Best Ways to get the Best of your Shoot Day
PPPPP (OR PRIOR PLANNING PREVENTS POOR PERFORMANCE)
It’s no secret that planning is key to a shoot and in my experience the more meticulous you are the more things you are prepared for. Sure you could show up and “freestyle it” but to be honest you can only get away with that if your last name’s Nolan and your first name’s Chris. I’ve seen people try it and I’ve seen people do it who are quite good at it but they always have a tougher time having not planned it out.
So what consists of planning? Well the primary ones being; location(s) locked, equipment booked, props organised, costumes decided on, shot list made, schedule composed, call sheets sent and anything else that may be important to your specific shoot.
For me this is the first thing I do.
I go through the script or treatment and work out EVERY shot. But it doesn’t stop there. The column based Shot List consists of:
- Scene and shot
- Brief description of shot
and any other areas that are relevant to your shoot. Filling out each box you begin to realise all the little things you may have missed, things like a ketchup bottle as a prop for a certain shot so in a way the Shot List can also act like a checklist.
Looking at your shot list gives you an idea of how much work is involved in your shoot and how much time each scene/shot will take, although there is a more succinct method of working out how long a shoot will take…
Not to be confused with Shot List although the Shot List informs the Shoot Schedule. This is where planning becomes a logistical exercise. The Shot List is broken down and reorganised into an order that is the most time effective for your shoot. It could be based on talent availability, location availability, lighting set ups, set build, costume and many more relevant factors.
It’s all about you. If you know you will have many lighting set ups you might find filming out of continuity so you don’t have to change a lighting set up only to change it back again saves a lot of time. Don’t forget time is your biggest enemy. Many films are not shot in continuity purely because of the time and cost implications and if your crew and talent are good then no one will be able to tell when they see the final product.
These have a number of purposes, the two most relevant for this section are: conceptual designs to give a client the right idea of what you’re after and visuals as reference for your creative team. To be honest I don’t always use Storyboards because the Shot List is enough, however, when it comes to VFX (Visual Effects) shoots they are a necessity.
With VFX you can put someone in a fake environment that they have to react to or interact with things that don’t exist in a real environment. What will help this process is a Storyboard because the actors can get an idea of what they are “seeing” and the crew will know what shot type will match the VFX. Try placing your Storyboard on the wall or tape it to a desk so that it’s accessible to everyone and DOESN’T GO MISSING!
Really these are so everyone knows where to be and when and helps when there are different call times and locations for cast and crew. Everyone does call sheets differently, sometimes they’re technical sometimes they’re basic BUT as long as everyone understands the details that’s all that matters.
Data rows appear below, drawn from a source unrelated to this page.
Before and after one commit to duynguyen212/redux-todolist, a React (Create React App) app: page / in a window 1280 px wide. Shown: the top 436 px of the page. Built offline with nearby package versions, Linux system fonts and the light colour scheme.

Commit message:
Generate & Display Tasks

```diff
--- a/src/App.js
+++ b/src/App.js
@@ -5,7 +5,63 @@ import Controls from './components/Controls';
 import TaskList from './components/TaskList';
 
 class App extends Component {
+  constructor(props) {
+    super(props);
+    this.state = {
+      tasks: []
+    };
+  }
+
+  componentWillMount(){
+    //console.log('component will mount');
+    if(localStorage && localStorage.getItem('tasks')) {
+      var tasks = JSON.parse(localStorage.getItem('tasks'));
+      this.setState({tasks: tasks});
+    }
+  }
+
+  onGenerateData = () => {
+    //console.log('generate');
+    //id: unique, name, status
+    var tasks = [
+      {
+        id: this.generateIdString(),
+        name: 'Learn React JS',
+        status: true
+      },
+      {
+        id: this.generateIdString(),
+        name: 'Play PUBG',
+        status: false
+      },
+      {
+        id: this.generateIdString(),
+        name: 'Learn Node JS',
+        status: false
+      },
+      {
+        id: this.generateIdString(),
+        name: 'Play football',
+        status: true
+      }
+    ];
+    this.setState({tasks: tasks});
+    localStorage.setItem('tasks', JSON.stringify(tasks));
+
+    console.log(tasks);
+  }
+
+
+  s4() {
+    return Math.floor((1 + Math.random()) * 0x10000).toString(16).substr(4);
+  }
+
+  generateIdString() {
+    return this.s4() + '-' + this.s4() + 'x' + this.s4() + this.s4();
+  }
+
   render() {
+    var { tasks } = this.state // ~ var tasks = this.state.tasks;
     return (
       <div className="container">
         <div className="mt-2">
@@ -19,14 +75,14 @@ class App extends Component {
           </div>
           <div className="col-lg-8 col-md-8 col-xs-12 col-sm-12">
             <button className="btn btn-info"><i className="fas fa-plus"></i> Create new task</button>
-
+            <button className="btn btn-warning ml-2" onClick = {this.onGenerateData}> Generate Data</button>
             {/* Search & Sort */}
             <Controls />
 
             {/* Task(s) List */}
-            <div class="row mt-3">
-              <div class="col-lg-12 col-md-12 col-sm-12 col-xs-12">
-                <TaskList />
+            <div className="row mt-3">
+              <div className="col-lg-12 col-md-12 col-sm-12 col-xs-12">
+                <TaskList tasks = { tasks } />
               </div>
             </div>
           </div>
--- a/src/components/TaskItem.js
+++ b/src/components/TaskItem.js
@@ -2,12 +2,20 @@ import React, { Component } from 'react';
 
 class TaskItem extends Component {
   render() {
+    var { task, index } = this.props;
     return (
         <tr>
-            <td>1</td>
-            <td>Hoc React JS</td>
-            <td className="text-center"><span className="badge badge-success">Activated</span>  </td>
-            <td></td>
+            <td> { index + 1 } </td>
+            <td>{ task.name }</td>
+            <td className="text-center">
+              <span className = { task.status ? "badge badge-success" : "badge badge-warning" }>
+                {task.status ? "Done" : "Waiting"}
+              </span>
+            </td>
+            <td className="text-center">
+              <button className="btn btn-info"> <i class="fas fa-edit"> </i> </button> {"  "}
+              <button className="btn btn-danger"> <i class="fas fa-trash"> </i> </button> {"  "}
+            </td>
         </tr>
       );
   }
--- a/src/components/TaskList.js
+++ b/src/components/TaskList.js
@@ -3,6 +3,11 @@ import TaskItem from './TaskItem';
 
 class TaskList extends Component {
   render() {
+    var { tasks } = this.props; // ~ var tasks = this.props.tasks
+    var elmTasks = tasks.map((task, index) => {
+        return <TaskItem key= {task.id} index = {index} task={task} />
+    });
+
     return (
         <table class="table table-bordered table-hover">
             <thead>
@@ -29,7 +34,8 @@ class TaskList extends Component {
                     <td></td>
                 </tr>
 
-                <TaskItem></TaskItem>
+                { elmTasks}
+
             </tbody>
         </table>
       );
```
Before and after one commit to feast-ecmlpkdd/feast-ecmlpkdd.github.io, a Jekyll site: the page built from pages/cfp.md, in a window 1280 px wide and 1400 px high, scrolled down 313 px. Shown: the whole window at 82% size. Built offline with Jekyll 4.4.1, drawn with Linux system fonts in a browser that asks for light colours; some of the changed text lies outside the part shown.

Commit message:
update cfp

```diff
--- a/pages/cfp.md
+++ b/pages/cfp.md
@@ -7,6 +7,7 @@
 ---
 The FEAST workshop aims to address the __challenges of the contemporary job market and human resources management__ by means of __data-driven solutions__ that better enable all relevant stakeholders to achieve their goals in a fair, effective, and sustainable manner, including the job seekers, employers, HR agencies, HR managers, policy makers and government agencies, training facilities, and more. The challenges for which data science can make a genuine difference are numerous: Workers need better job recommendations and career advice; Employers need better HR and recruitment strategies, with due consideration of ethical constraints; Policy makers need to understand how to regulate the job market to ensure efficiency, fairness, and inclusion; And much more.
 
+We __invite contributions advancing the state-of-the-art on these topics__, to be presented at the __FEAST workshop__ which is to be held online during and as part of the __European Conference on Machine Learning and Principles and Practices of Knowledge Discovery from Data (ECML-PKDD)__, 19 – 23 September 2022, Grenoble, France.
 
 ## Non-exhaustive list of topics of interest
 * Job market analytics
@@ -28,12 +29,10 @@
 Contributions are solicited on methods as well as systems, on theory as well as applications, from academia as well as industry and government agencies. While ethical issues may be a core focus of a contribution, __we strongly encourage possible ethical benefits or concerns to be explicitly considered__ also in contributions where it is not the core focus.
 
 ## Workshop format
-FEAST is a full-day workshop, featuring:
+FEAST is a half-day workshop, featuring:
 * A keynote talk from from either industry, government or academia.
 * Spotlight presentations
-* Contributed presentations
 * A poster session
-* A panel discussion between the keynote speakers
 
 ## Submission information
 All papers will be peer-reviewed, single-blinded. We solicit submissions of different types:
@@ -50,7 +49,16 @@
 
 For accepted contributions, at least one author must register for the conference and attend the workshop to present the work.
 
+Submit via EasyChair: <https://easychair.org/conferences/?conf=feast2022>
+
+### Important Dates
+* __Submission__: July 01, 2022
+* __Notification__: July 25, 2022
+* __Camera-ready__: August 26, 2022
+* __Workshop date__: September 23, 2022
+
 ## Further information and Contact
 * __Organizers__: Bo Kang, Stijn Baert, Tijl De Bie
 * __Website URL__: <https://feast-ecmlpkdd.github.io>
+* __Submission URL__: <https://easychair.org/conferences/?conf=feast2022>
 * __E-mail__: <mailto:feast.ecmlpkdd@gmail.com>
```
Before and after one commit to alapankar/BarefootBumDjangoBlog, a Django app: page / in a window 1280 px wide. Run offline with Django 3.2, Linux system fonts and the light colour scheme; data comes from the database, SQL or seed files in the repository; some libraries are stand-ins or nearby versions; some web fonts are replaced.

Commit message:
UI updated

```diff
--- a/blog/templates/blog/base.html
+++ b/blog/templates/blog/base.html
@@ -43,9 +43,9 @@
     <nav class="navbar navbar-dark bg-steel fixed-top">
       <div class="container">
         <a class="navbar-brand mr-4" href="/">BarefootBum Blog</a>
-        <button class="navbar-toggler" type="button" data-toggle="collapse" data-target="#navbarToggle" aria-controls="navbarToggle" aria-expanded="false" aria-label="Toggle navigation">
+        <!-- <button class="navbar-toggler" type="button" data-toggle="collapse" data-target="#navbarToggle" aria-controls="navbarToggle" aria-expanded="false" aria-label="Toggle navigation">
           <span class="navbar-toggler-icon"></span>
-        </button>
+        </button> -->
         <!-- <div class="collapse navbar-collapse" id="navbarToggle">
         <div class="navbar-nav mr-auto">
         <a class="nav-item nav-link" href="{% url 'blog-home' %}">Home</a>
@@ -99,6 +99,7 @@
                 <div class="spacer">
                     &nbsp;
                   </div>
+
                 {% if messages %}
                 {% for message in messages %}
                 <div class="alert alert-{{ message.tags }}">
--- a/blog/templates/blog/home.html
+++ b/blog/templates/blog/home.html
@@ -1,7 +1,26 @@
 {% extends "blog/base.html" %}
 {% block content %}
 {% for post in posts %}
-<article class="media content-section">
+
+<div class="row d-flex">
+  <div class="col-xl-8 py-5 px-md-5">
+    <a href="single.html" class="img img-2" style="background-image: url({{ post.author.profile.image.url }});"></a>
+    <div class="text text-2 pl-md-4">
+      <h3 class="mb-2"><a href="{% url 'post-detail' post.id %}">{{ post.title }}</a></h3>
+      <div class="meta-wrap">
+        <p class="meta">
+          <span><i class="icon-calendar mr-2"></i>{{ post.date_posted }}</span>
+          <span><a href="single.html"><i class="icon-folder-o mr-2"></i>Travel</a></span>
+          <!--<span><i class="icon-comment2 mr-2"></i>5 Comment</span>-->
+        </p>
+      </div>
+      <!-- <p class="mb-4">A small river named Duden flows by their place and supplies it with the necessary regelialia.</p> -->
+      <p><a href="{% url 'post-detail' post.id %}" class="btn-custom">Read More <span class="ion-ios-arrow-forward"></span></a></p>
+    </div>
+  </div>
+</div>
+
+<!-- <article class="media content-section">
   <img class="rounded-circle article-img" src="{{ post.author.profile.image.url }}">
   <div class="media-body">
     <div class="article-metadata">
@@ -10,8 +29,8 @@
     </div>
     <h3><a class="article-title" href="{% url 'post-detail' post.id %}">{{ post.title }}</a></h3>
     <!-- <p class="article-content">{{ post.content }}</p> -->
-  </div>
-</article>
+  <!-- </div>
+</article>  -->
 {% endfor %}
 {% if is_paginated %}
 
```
Main pieces of information needed are: name, role, email, phone number, call time/location (individually), location, emergency numbers, schedule (maybe). Sometimes a map is useful to help people find the locations or if a crew and cast have to go from point A to B a quickest route could make a big difference.
ON THE SHOOT
This is the culmination of all of your planning. Your Shot list, Shoot Schedule, Storyboard and Call Sheet are your weapons in your battle against time in order to make a great video.
Try and start on time. It’s rare that a shoot ever does but saving time at the start may save you at the end of the day. To be honest those first two hours can really drag and it may take a while for everyone to get into a rhythm…until lunch and it starts all over again.
With all of the information you’ve circulated before the shoot and made available during; everyone will know what to do and when and will help stay one step ahead and avoid that awkward “What’s up next?” moment.
Thanks for listening. Watch this space for “It’s all in the edit”.
Read more: How to Make a Music Video Step by Step
Tai Campbell, Creative Director, Epik Music Videos
EPiK Music Videos is a London based music video production company based in South London close to Camberwell. EPiK work with a diverse group of music video directors, each with the own style and individuality. We have made videos for some hard rocking dudes, British Indian heart throbs and many varieties in between.